■ **Task statement**: All of the records are to be copied out exactly, with nothing left out.

■ **Task inputs**:

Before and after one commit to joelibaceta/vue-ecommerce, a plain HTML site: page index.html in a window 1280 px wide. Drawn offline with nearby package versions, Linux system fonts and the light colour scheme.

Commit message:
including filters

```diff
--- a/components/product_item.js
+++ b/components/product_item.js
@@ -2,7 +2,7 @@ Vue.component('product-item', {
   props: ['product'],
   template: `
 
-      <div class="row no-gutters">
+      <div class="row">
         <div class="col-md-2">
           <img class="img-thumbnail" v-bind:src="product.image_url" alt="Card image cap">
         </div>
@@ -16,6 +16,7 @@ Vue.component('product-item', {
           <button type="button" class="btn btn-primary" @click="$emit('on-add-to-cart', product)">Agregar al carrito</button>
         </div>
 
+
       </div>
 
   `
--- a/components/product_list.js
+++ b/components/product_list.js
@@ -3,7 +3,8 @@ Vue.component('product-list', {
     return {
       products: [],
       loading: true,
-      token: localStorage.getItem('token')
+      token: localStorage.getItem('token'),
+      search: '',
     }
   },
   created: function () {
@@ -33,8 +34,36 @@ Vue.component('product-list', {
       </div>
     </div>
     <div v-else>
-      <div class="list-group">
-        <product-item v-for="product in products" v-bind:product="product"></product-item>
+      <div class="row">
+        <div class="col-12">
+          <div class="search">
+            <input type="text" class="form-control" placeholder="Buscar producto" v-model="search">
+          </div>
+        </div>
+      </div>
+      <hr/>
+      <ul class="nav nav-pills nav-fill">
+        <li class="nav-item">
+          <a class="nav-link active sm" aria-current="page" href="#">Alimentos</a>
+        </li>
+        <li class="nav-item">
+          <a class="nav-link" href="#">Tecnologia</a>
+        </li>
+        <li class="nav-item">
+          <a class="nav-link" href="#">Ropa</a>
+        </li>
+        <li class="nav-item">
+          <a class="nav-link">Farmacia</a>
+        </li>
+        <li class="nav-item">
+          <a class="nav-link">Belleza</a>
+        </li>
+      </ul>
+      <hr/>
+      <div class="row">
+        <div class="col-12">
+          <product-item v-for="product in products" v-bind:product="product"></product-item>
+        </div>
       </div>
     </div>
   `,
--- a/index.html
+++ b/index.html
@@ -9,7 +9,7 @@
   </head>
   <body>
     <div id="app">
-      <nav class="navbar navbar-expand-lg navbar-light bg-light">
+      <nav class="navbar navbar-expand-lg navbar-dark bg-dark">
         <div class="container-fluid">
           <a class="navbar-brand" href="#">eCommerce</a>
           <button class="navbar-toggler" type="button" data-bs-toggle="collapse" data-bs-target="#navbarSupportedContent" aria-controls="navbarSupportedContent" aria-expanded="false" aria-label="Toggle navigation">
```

■ **Response to this exercise**:
Before and after one commit to joelibaceta/vue-ecommerce, a plain HTML site: page index.html in a window 1280 px wide. Drawn offline with nearby package versions, Linux system fonts and the light colour scheme.

Commit message:
including filters

```diff
--- a/components/product_item.js
+++ b/components/product_item.js
@@ -2,7 +2,7 @@ Vue.component('product-item', {
   props: ['product'],
   template: `
 
-      <div class="row no-gutters">
+      <div class="row">
         <div class="col-md-2">
           <img class="img-thumbnail" v-bind:src="product.image_url" alt="Card image cap">
         </div>
@@ -16,6 +16,7 @@ Vue.component('product-item', {
           <button type="button" class="btn btn-primary" @click="$emit('on-add-to-cart', product)">Agregar al carrito</button>
         </div>
 
+
       </div>
 
   `
--- a/components/product_list.js
+++ b/components/product_list.js
@@ -3,7 +3,8 @@ Vue.component('product-list', {
     return {
       products: [],
       loading: true,
-      token: localStorage.getItem('token')
+      token: localStorage.getItem('token'),
+      search: '',
     }
   },
   created: function () {
@@ -33,8 +34,36 @@ Vue.component('product-list', {
       </div>
     </div>
     <div v-else>
-      <div class="list-group">
-        <product-item v-for="product in products" v-bind:product="product"></product-item>
+      <div class="row">
+        <div class="col-12">
+          <div class="search">
+            <input type="text" class="form-control" placeholder="Buscar producto" v-model="search">
+          </div>
+        </div>
+      </div>
+      <hr/>
+      <ul class="nav nav-pills nav-fill">
+        <li class="nav-item">
+          <a class="nav-link active sm" aria-current="page" href="#">Alimentos</a>
+        </li>
+        <li class="nav-item">
+          <a class="nav-link" href="#">Tecnologia</a>
+        </li>
+        <li class="nav-item">
+          <a class="nav-link" href="#">Ropa</a>
+        </li>
+        <li class="nav-item">
+          <a class="nav-link">Farmacia</a>
+        </li>
+        <li class="nav-item">
+          <a class="nav-link">Belleza</a>
+        </li>
+      </ul>
+      <hr/>
+      <div class="row">
+        <div class="col-12">
+          <product-item v-for="product in products" v-bind:product="product"></product-item>
+        </div>
       </div>
     </div>
   `,
--- a/index.html
+++ b/index.html
@@ -9,7 +9,7 @@
   </head>
   <body>
     <div id="app">
-      <nav class="navbar navbar-expand-lg navbar-light bg-light">
+      <nav class="navbar navbar-expand-lg navbar-dark bg-dark">
         <div class="container-fluid">
           <a class="navbar-brand" href="#">eCommerce</a>
           <button class="navbar-toggler" type="button" data-bs-toggle="collapse" data-bs-target="#navbarSupportedContent" aria-controls="navbarSupportedContent" aria-expanded="false" aria-label="Toggle navigation">
```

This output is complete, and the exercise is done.